Skip to main content

Sandy Journal

UTA launches affordable, accessible rideshare service

Jan 02, 2020 09:30AM ● By Mimi Darley Dutton

Example of a UTA on Demand by Via rideshare van. (Courtesy UTA)

By Mimi Darley Dutton | [email protected]

Residents of Bluffdale, Draper, Herriman, Riverton and South Jordan are invited to try a new microtransit service. 

The service is intended to make it easier to get to and from mass transit or work, or to go on errands such as a doctor appointments and grocery store trips. At the same time, it will reduce pollution from cars by combining multiple riders going in a similar direction into one vehicle. 

Microtransit is defined by UTA as “an innovative form of on-demand transportation that connects communities with transit options as well as to other local destinations.” The goals of the program include:

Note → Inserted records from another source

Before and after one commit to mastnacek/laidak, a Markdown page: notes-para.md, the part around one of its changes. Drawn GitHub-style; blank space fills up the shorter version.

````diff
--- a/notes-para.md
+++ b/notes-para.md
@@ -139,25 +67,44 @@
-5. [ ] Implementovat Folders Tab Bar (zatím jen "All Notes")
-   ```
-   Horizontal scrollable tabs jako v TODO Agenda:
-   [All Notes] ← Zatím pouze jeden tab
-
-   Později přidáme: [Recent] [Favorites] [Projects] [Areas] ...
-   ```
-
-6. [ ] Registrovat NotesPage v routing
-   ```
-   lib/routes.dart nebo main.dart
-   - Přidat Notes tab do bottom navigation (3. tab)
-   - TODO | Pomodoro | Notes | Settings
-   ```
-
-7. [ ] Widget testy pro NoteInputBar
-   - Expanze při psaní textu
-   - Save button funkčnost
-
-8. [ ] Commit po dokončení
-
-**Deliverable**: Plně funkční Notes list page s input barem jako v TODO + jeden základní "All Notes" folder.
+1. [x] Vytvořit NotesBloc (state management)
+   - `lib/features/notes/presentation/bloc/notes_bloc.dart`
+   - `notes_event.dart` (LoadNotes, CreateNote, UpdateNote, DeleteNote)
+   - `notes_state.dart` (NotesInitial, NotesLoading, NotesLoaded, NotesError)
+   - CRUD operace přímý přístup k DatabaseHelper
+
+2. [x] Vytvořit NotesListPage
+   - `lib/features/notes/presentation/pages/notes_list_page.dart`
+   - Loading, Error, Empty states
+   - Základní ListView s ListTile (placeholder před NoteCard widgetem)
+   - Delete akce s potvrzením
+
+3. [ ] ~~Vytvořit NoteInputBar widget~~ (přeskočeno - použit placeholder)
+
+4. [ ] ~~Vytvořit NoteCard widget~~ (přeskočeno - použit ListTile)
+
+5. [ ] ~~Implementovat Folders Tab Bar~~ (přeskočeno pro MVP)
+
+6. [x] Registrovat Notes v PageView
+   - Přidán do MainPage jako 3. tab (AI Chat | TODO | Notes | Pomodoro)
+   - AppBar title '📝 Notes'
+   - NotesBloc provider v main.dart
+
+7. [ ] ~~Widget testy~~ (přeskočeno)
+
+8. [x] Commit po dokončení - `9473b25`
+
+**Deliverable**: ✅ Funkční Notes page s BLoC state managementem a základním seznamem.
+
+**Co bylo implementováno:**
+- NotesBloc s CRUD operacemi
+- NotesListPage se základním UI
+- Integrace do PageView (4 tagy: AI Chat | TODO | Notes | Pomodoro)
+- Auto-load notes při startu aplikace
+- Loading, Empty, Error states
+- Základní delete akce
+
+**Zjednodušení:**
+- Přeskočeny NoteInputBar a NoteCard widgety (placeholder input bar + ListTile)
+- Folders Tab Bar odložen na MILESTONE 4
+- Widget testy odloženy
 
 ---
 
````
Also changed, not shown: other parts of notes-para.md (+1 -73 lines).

  • Expand UTA service in southern Salt Lake County
  • Improve access for people with disabilities
  • Provide first- and last-mile connections to UTA TRAX and FrontRunner stations
  • Provide trips to hospitals, grocery stores, jobs, etc.
  • Improve transit ridership 

For a limited time, the first two rides on the service are free and $1 after that. The pilot project will run through next November. Whether it’s continued will be evaluated based on its usership and success. Fourth quarter Salt Lake County sales tax dollars will fund the project.

UTA partnered with Via for the project. Via is an American company headquartered in New York that specializes in on-demand shared rides designed for quick and efficient trips without lengthy detours. And Via is no stranger to Utah. It employs more than 100 people in its Lehi facility. 

“Our entire customer support team for North America is based in Lehi,” said John Sununu, launch manager on the expansion team for Via. “We do a lot of different things out of that center including rider support and driver support. It is truly our customer service nexus.” 

UTA on Demand by Via is a fleet of 16 vans servicing a 65-mile radius. Thirteen of the vans hold six passengers in addition to the driver, and three vans in the fleet are ADA compliant. They hold five passengers, including a wheelchair, in addition to the driver. 

Draper Mayor Troy Walker noted Swire Coca-Cola that employs about 800 people in Draper, but those people previously had a barrier between mass transit and their worksite. In this case, they could ride microtransit from the FrontRunner location to their workplace for that “last-mile” connection. 

UTA Board of Trustees Chair Carlton Christensen was joined by Salt Lake County Mayor Jenny Wilson, South Jordan Mayor Dawn Ramsey and Draper Mayor Troy Walker for the November launch of UTA on Demand by Via. (Mimi Darley Dutton/City Journals)


“This eliminates that barrier for their employees who would otherwise like to use transit,” Walker said. “There’s only one way to really clean the air here — it’s our vehicles that pollute. It doesn’t matter our party or politics, you want to be able to breathe. Growth is here, and it’s coming. We need to find ways that are efficient, real and effective, and this is one of them.”

South Jordan Mayor Dawn Ramsey also spoke at the program’s launch. “This is going to be a game changer for air quality issues if people will choose to use it,” she said.

University of Utah Health employee Chris Shirley was excited to see the service offered. 

“One of our big challenges or concerns are patients who are at risk for missing health appointments because they can’t find adequate transportation,” he said. “UTA does a good job with their paratransit options. A lot of times, that last mile, that door to door, getting people to places like the South Jordan Health Center, that’s interesting to us, and we’d really like to increase access for them. Another reason it’s interesting is the university is trying to do a better job of sustainability. If we can get our own employees out of their cars and on microtransit and mass transit options, that’s better for everybody, and we’ll be a better partner in our community.” 

Carl Arky, a spokesperson for UTA, said the service wasn’t intended to be competition for Uber and Lyft, but it could be an alternative, as long as it’s within the 65-mile service radius. 

“It’s very user friendly and very affordable,” Arky said. There is no limit to the number of miles traveled in one trip, and while it can’t take you directly to the airport because that’s out of the service radius, you could ride Via to a FrontRunner station to the North Temple FrontRunner to take the green line to the airport. 

The program follows UTA hours of Monday–Friday 6 a.m. to 9 p.m. To book a trip, download the Via app through Google Play or the Apple App Store or call 385-217-8191. More information can be found at

“Pick-up and drop-off locations are typically within a block of a rider’s exact location. The pilot project will run for one year and is intended to help UTA study how microtransit can expand service in Salt Lake County, improve access for people with disabilities, and provide first and last mile connections to TRAX and FrontRunner,” according to UTA. 

“I hope a year from now we are amazed at the success of this program,” said Salt Lake County Mayor Jenny Wilson. 

“We invite the public to ride,” said Carlton Christensen, UTA Board of Trustees chair.